→ About this exercise:
Go through the records line by line. Report how many lines contain "alguna", with nothing else.

◆ ◆ ◆

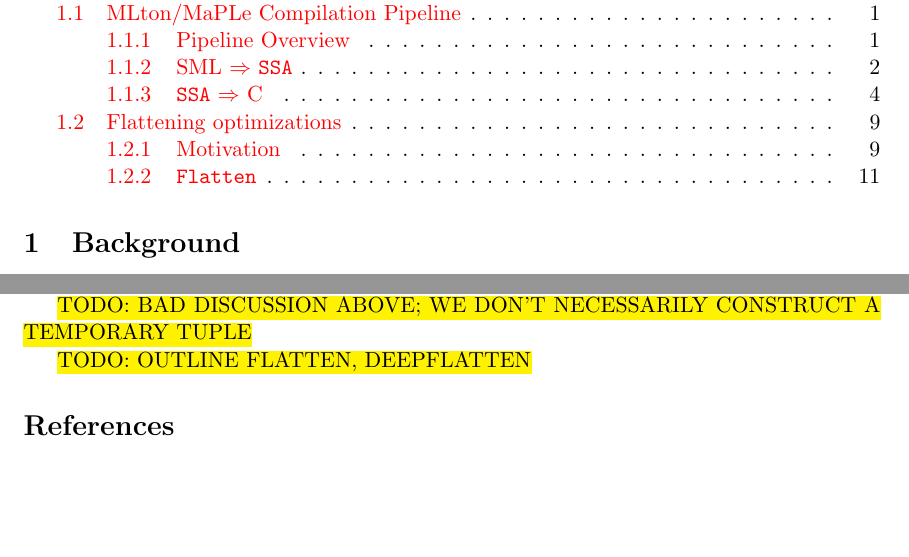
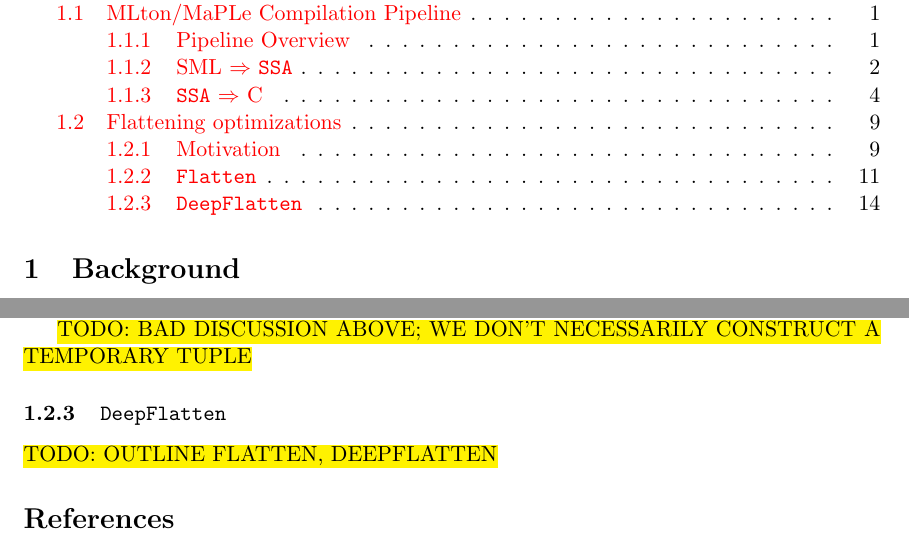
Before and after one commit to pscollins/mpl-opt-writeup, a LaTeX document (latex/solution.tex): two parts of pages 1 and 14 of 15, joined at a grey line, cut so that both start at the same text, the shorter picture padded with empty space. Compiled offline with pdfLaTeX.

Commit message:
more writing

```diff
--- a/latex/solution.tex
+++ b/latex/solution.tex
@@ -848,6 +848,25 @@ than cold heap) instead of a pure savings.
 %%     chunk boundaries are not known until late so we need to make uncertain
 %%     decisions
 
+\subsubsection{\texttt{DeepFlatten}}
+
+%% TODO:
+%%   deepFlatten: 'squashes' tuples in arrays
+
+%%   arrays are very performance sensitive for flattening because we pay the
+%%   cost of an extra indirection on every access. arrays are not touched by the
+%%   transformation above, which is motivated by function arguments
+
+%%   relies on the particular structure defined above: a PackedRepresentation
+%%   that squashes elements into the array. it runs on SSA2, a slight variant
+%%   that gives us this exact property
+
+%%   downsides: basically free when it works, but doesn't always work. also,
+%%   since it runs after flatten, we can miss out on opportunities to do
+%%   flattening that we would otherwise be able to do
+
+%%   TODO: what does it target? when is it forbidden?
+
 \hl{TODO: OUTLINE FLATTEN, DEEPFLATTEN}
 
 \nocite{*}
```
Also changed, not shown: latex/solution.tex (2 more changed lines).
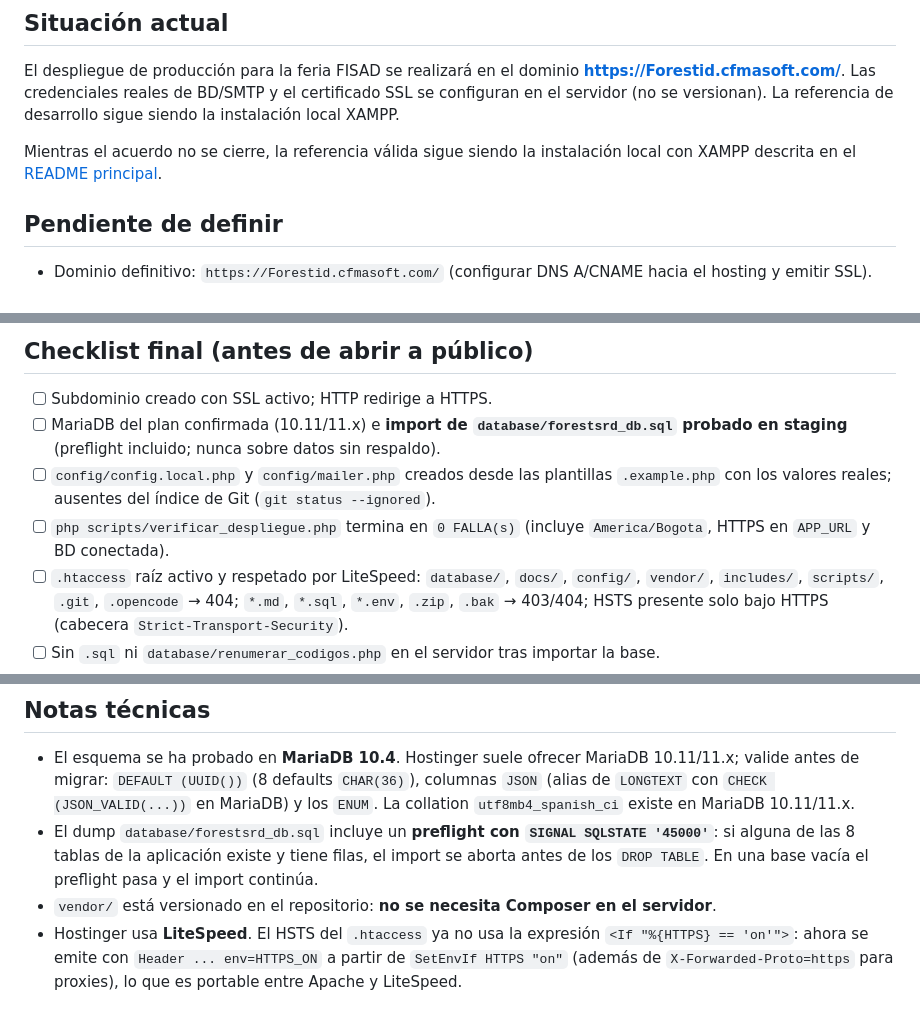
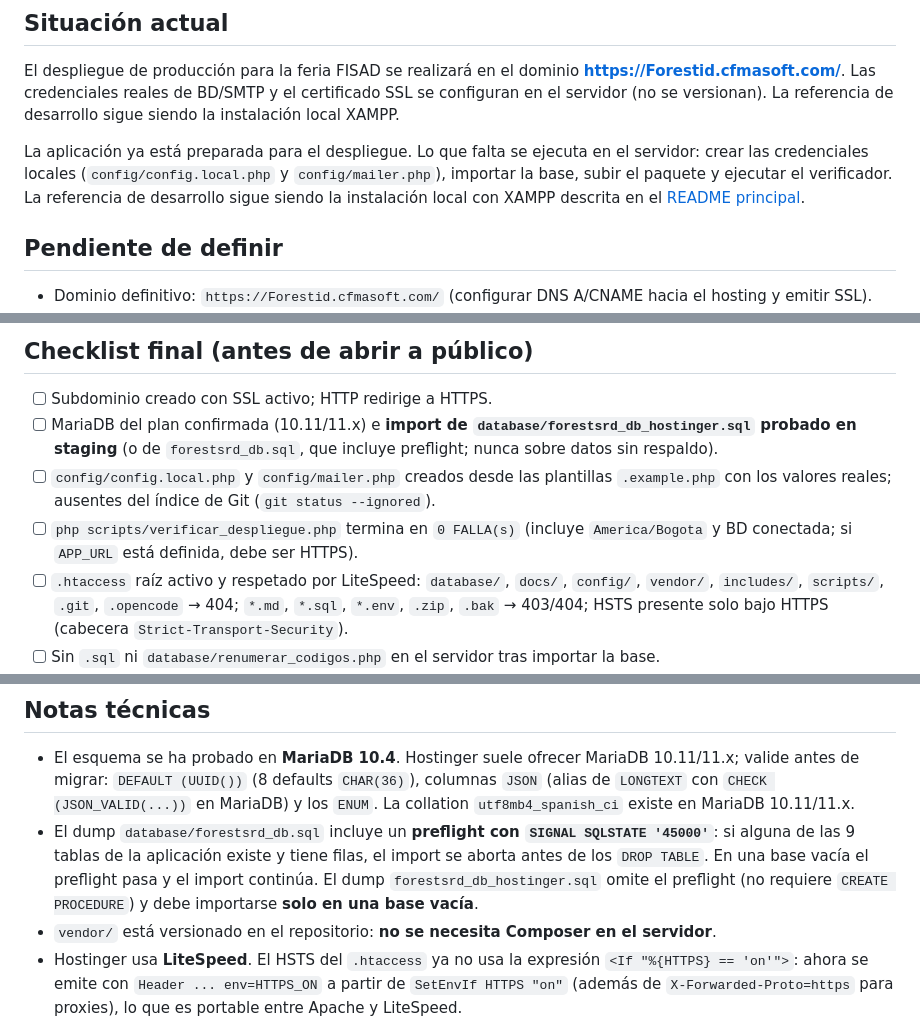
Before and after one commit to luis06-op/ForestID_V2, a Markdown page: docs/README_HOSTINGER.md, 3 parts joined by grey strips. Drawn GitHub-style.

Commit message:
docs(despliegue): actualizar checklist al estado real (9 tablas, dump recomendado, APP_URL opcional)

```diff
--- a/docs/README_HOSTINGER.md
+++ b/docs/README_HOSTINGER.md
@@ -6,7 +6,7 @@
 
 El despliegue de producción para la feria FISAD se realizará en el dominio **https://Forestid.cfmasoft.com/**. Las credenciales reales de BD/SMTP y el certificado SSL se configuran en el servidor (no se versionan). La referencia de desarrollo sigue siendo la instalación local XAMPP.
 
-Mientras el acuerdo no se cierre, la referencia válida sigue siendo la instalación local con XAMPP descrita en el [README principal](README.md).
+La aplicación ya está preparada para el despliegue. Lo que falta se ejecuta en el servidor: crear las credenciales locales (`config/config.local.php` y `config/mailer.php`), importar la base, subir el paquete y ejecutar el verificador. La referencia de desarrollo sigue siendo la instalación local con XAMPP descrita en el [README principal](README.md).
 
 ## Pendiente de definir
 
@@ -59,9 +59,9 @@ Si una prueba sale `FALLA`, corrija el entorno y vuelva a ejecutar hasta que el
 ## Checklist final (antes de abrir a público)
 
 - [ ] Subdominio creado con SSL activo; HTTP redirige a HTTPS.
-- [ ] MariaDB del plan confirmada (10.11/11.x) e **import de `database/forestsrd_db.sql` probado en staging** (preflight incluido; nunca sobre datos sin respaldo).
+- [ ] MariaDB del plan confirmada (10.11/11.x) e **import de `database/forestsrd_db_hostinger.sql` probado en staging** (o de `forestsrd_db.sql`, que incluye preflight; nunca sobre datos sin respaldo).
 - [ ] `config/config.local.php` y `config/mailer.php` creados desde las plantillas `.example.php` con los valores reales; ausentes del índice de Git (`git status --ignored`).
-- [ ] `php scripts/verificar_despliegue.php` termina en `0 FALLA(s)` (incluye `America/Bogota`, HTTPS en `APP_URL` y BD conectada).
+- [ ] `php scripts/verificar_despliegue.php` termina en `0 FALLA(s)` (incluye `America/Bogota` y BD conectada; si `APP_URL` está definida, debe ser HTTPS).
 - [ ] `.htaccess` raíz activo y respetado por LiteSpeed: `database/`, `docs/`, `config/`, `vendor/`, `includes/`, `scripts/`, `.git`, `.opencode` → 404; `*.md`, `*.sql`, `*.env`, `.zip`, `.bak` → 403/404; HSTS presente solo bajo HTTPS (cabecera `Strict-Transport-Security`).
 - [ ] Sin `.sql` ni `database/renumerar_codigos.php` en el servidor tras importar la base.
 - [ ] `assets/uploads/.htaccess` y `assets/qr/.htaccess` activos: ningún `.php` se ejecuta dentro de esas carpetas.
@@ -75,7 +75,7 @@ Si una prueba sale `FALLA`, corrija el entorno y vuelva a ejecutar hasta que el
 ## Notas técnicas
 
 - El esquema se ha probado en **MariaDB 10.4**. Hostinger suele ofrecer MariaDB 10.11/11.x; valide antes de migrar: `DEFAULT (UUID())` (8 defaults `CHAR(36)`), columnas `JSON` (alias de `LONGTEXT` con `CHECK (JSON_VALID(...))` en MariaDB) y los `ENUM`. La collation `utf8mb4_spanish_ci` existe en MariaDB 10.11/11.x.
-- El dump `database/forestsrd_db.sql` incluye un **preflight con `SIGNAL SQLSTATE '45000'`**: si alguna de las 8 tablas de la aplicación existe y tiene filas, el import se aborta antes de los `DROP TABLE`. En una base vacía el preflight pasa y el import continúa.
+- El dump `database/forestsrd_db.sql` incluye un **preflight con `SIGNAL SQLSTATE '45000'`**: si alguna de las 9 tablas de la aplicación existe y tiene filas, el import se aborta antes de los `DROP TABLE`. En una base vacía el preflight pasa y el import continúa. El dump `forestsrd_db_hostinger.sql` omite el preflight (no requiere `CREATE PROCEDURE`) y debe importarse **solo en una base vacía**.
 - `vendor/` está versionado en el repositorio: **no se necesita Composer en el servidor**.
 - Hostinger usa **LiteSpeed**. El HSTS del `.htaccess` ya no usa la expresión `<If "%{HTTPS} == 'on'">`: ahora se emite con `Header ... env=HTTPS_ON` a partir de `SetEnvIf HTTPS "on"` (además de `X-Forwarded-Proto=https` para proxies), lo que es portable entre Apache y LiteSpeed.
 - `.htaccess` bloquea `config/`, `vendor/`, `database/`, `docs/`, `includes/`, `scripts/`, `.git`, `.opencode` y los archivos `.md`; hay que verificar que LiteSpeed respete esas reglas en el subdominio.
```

◆ ◆ ◆

→ Answer below:
2